# Work instructions
Filter the records below and copy every line containing the word "require".

[Dataset entries]
»»
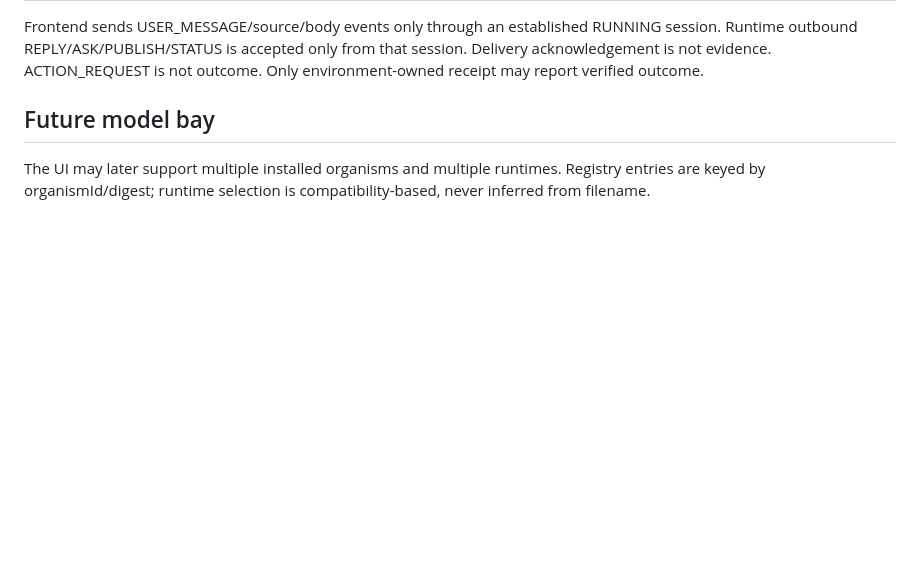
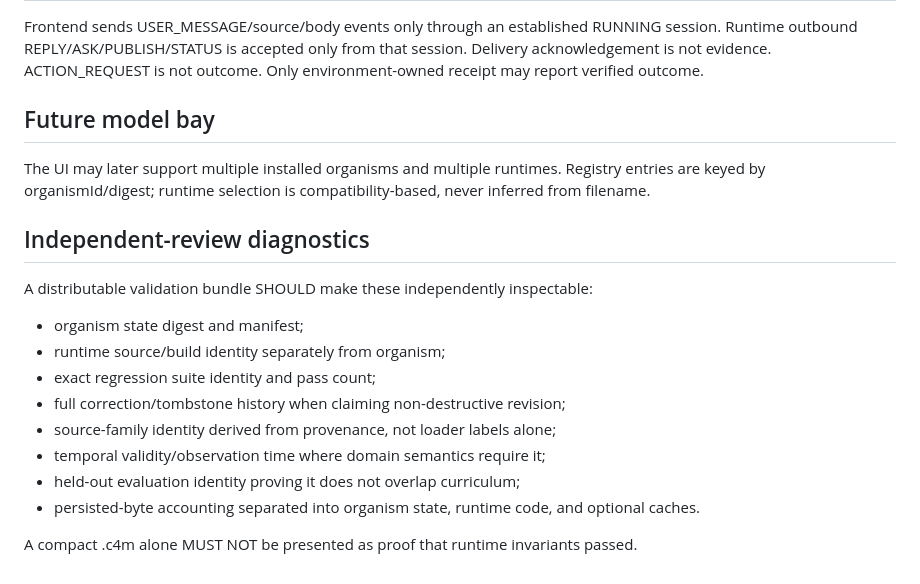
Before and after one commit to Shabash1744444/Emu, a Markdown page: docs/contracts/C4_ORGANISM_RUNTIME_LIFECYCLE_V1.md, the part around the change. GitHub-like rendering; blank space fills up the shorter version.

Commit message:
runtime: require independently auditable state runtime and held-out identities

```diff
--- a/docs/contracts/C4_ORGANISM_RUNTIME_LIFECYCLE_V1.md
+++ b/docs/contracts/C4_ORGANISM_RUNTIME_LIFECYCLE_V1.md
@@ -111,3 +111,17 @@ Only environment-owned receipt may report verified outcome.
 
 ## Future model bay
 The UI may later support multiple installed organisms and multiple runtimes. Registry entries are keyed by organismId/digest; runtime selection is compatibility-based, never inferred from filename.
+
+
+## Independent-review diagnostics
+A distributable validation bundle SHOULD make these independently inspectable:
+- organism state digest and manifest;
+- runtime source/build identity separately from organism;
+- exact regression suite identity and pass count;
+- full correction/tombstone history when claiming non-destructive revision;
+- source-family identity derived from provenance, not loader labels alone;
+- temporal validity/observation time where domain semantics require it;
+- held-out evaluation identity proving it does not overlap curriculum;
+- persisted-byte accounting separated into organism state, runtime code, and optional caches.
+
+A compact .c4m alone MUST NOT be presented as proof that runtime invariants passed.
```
««
»»
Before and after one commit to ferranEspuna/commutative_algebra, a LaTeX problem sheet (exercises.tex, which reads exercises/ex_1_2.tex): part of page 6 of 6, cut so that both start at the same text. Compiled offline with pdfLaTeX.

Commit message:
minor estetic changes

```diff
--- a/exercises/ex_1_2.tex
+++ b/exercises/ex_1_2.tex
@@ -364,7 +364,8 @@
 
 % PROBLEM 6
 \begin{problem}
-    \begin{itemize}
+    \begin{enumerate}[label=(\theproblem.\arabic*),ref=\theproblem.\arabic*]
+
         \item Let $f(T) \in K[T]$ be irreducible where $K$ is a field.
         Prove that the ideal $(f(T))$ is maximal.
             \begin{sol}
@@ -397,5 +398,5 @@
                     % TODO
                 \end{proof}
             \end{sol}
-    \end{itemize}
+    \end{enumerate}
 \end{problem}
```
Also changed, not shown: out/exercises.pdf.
««
# Result
runtime: require independently auditable state runtime and held-out identities
+- temporal validity/observation time where domain semantics require it;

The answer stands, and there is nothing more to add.